Last week I was worrying about stuff. This week I’m, errm, still worrying about it.
Still high up my list is the autumn/fall and how I’m going to teach my course on negotiation, mainly because it’s going to be such a massive pain in the proverbial.
But rather than go, once again, through my agonising about that, I’m going to try to get you to think about the generic points of getting ready for next semester. Because you’re in this too.
The logic is simply that even if we hit peak infections now or in the coming weeks in our respective countries, covid-19 isn’t going to be solved. Instead, much of the local population won’t have been infected, vaccines won’t exist and the scope for a new wave of infections is substantial. Throw in the warm weather thing and the last quarter of this year looks like we well be doing this again, maybe even doing it still, but let’s hope not.
I note in passing that this view is, A) downbeat, and; B) in line with my general teaching practice of assuming that things might not work out as I wish, so I’d better have a fallback. And as I write last week, trying to do online learning properly is not a quick proposition, so we need to get moving now.
But it’s worse than that.
Not only will students’ expectations of provision be that much greater than they have been in the past few weeks, we also have to recognise that any new lockdown might be only intermittently in place during the new semester. So we’re going to have to design and run courses that might have to be simultaneously digital-native and ready to go back into the classroom.
So how to tackle this?
As so often, three ideas come forward.
Firstly, start with the digital. Given the profound uncertainty about It All, it makes sense to plan very conservatively. In this case, that means assuming that there will be some form of significant disruption to delivery at some point during the semester.
Even if there is only a brief lockdown, you may find that effects are more lasting, with travel restrictions on your overseas students, plus unwillingness by all students to return to campuses (especially if they become associated with being sites of infection). That all points to online delivery being useful in any case.
In addition, online is your fallback: there’s no sign that any of this is going to compromise either digital access or electricity generation [goodness, this is cheery, isn’t it?], so online is the sensible plan to start from.
That means building your course with a digital core, and the capacity to run it entirely digitally, but with scope to move elements back into the classroom as needed/possible. However, even when moving back, you probably still need to provide for digital access to those classroom spaces, for those that can’t be there.
Put like that, it’s much simpler to think about the balance of what goes where.
Second idea is that we treat passive and active elements separately.
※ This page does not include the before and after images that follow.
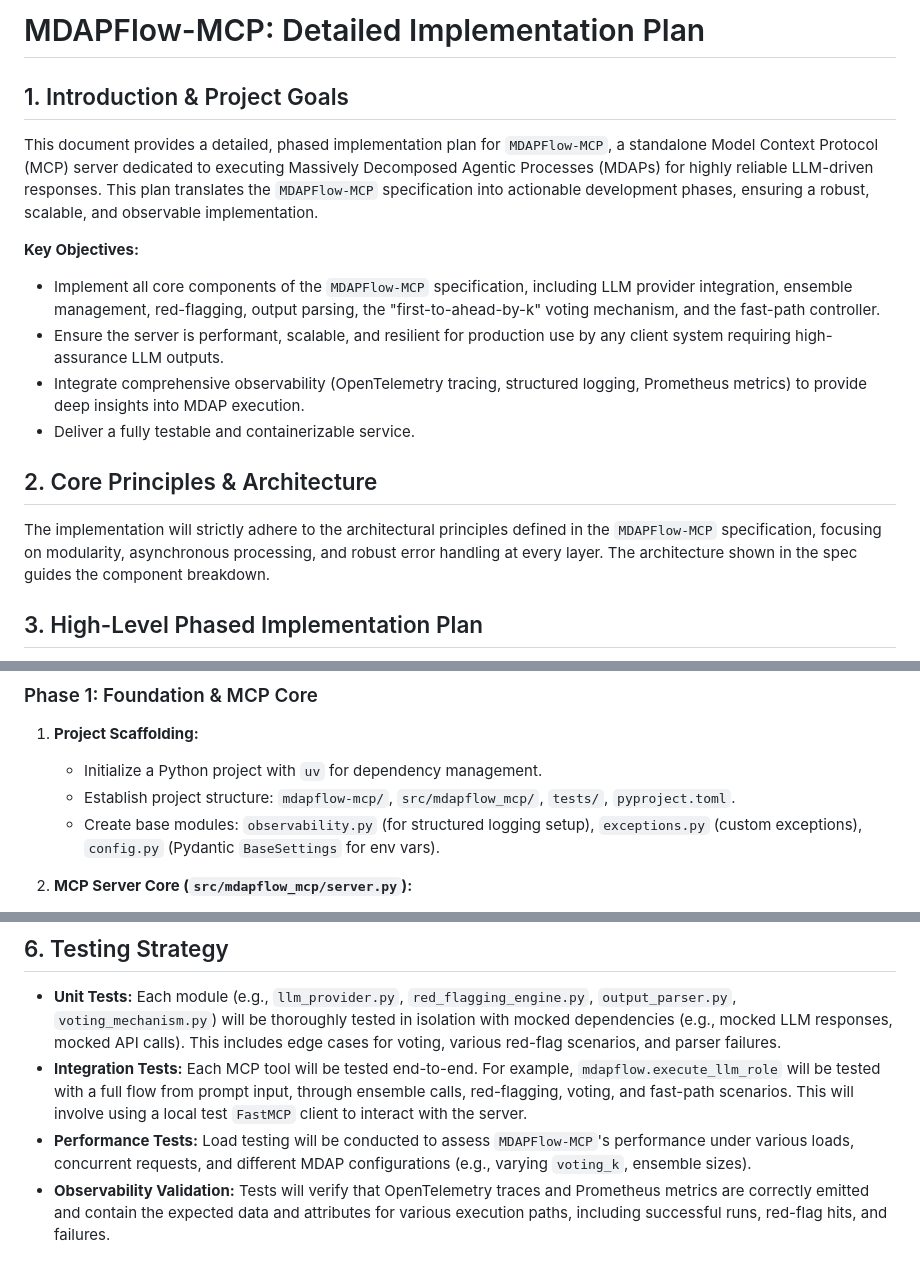
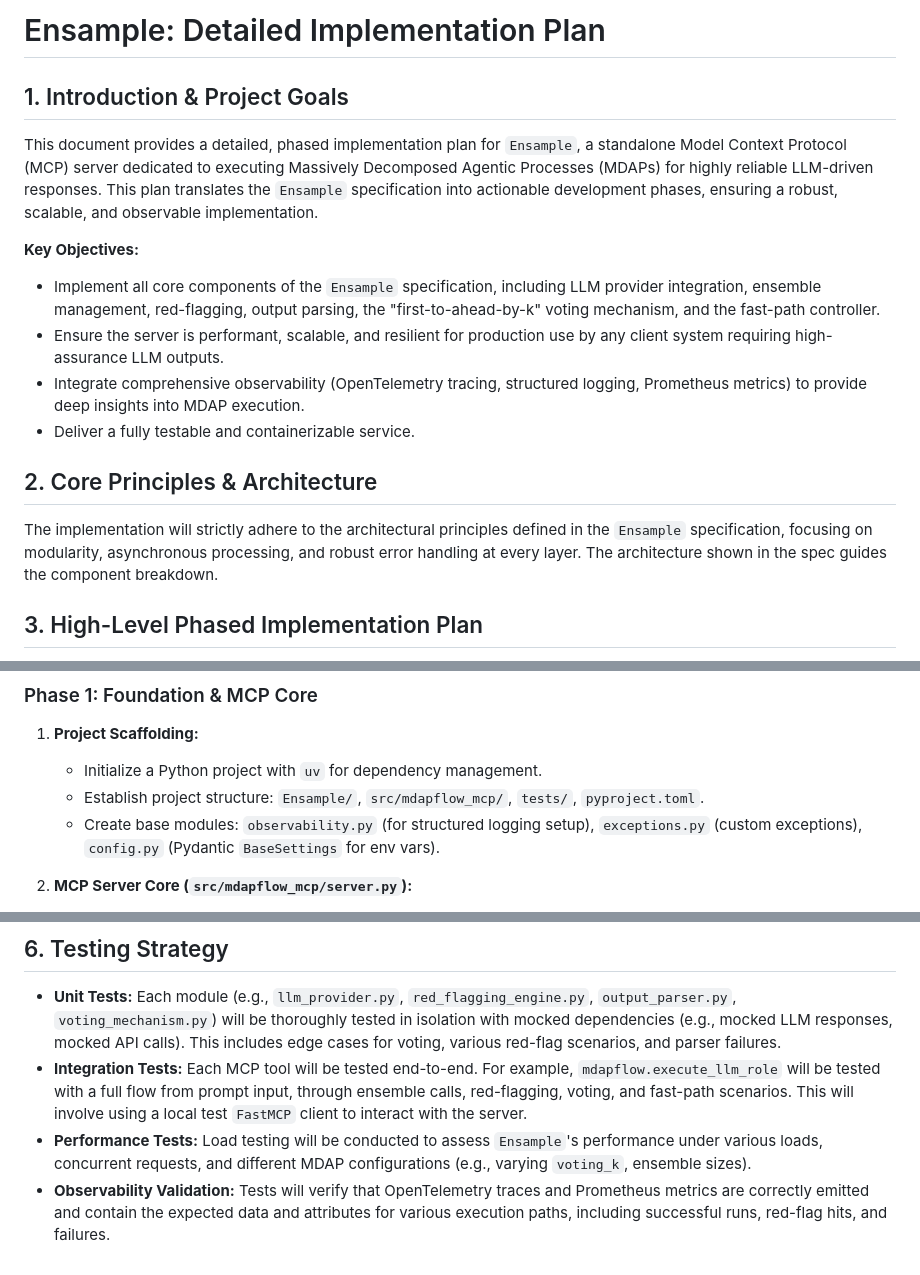
Before and after one commit to mrorigo/ensample, a Markdown page: docs/PLAN.md, 3 parts joined by grey strips. Rendered like a GitHub page.

```diff
--- a/docs/PLAN.md
+++ b/docs/PLAN.md
@@ -1,18 +1,18 @@
-# MDAPFlow-MCP: Detailed Implementation Plan
+# Ensample: Detailed Implementation Plan
 
 ## 1. Introduction & Project Goals
 
-This document provides a detailed, phased implementation plan for `MDAPFlow-MCP`, a standalone Model Context Protocol (MCP) server dedicated to executing Massively Decomposed Agentic Processes (MDAPs) for highly reliable LLM-driven responses. This plan translates the `MDAPFlow-MCP` specification into actionable development phases, ensuring a robust, scalable, and observable implementation.
+This document provides a detailed, phased implementation plan for `Ensample`, a standalone Model Context Protocol (MCP) server dedicated to executing Massively Decomposed Agentic Processes (MDAPs) for highly reliable LLM-driven responses. This plan translates the `Ensample` specification into actionable development phases, ensuring a robust, scalable, and observable implementation.
 
 **Key Objectives:**
-*   Implement all core components of the `MDAPFlow-MCP` specification, including LLM provider integration, ensemble management, red-flagging, output parsing, the "first-to-ahead-by-k" voting mechanism, and the fast-path controller.
+*   Implement all core components of the `Ensample` specification, including LLM provider integration, ensemble management, red-flagging, output parsing, the "first-to-ahead-by-k" voting mechanism, and the fast-path controller.
 *   Ensure the server is performant, scalable, and resilient for production use by any client system requiring high-assurance LLM outputs.
 *   Integrate comprehensive observability (OpenTelemetry tracing, structured logging, Prometheus metrics) to provide deep insights into MDAP execution.
 *   Deliver a fully testable and containerizable service.
 
 ## 2. Core Principles & Architecture
 
-The implementation will strictly adhere to the architectural principles defined in the `MDAPFlow-MCP` specification, focusing on modularity, asynchronous processing, and robust error handling at every layer. The architecture shown in the spec guides the component breakdown.
+The implementation will strictly adhere to the architectural principles defined in the `Ensample` specification, focusing on modularity, asynchronous processing, and robust error handling at every layer. The architecture shown in the spec guides the component breakdown.
 
 ## 3. High-Level Phased Implementation Plan
 
@@ -48,7 +48,7 @@ Development will proceed in six focused phases to manage complexity, ensure a lo
 
 1.  **Project Scaffolding:**
     *   Initialize a Python project with `uv` for dependency management.
-    *   Establish project structure: `mdapflow-mcp/`, `src/mdapflow_mcp/`, `tests/`, `pyproject.toml`.
+    *   Establish project structure: `Ensample/`, `src/mdapflow_mcp/`, `tests/`, `pyproject.toml`.
     *   Create base modules: `observability.py` (for structured logging setup), `exceptions.py` (custom exceptions), `config.py` (Pydantic `BaseSettings` for env vars).
 
 2.  **MCP Server Core (`src/mdapflow_mcp/server.py`):**
@@ -186,5 +186,5 @@ Development will proceed in six focused phases to manage complexity, ensure a lo
 
 *   **Unit Tests:** Each module (e.g., `llm_provider.py`, `red_flagging_engine.py`, `output_parser.py`, `voting_mechanism.py`) will be thoroughly tested in isolation with mocked dependencies (e.g., mocked LLM responses, mocked API calls). This includes edge cases for voting, various red-flag scenarios, and parser failures.
 *   **Integration Tests:** Each MCP tool will be tested end-to-end. For example, `mdapflow.execute_llm_role` will be tested with a full flow from prompt input, through ensemble calls, red-flagging, voting, and fast-path scenarios. This will involve using a local test `FastMCP` client to interact with the server.
-*   **Performance Tests:** Load testing will be conducted to assess `MDAPFlow-MCP`'s performance under various loads, concurrent requests, and different MDAP configurations (e.g., varying `voting_k`, ensemble sizes).
+*   **Performance Tests:** Load testing will be conducted to assess `Ensample`'s performance under various loads, concurrent requests, and different MDAP configurations (e.g., varying `voting_k`, ensemble sizes).
 *   **Observability Validation:** Tests will verify that OpenTelemetry traces and Prometheus metrics are correctly emitted and contain the expected data and attributes for various execution paths, including successful runs, red-flag hits, and failures.
```
Also changed, not shown: docs/SPEC.md (+11 -11 lines).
How you handle transmitting knowledge/skills is going to be different from spaces in which students get to explore.
This is a bit more tricky, because the boundary is rather blurred here: active learning is precisely about developing knowledge and skills, but through practice rather than transmission. But let’s work through the thought.
IF you have lectures, then these can be parked into a digital package relatively easily. You park yourself in front of a webcam, set up your preferred/mandated package and record a lecture. That can be kept on your local intranet, for students to watch whenever: the content (at this point) doesn’t need to seen simultaneously, so park it and focus on building spaces for what does need to happen at the same time.
More active elements typically fall into those categories: if you want debate or discussion, especially face-to-face, then you need time-slots and technology to make that happen. But also, that’s not essential: think about the options you have for asynchronous debate (forums, threads, wikis, etc.).
A big part of this is putting yourself in the shoes of the students. How are they going to encounter and interact with your course, if they are sitting at home (again) or if they are sitting in the classroom? Again, given the uncertainty, might you run multiple elements simultaneously, so that you can weight them differently as the situation changes, or so that different students in different situations all have opportunities to learn?
And all of this comes back to the final idea: digital is different. Yes, you can move stuff online, but that’s not the same as creating digital learning spaces.
Partly, that’s about options available to you. There are things you can do online that aren’t really possible in the classroom: the production and use of multimedia, the accessing of asynchronous learning, the manipulation of learning spaces. But equally, there are things you lose: the physical collocation (with all the interpersonal skills development that allows for), the scope to pick up on cues from those struggling, the (relatively) undivided focus.
But also it’s all a reminder that we can’t keep making the same assumptions about our students as before. As you’ve seen in the past weeks, students have many other concerns that your class: in a minor way, that’s been because of the format, but that minor way is likely to grow as they become more comfortable with their changed personal situation and try to get back to ‘normal’. It’s precisely at that point that you have to offer something that is compelling enough to engage and stimulate them.
Some of it’s good, some of it’s bad, but we have to think about it primarily as just being different, and with that difference comes opportunity. See it as a moment to try out something new, that works in that space.
And that new isn’t going to be the same for all of us.
Just like before, there are many, many different ways to help students learn. You need to find one that works for your objectives, and for your students. So look around, talk with colleagues and students themselves, read the copious materials available online, and lay your plans now.
If nothing else, it’ll help pass the time.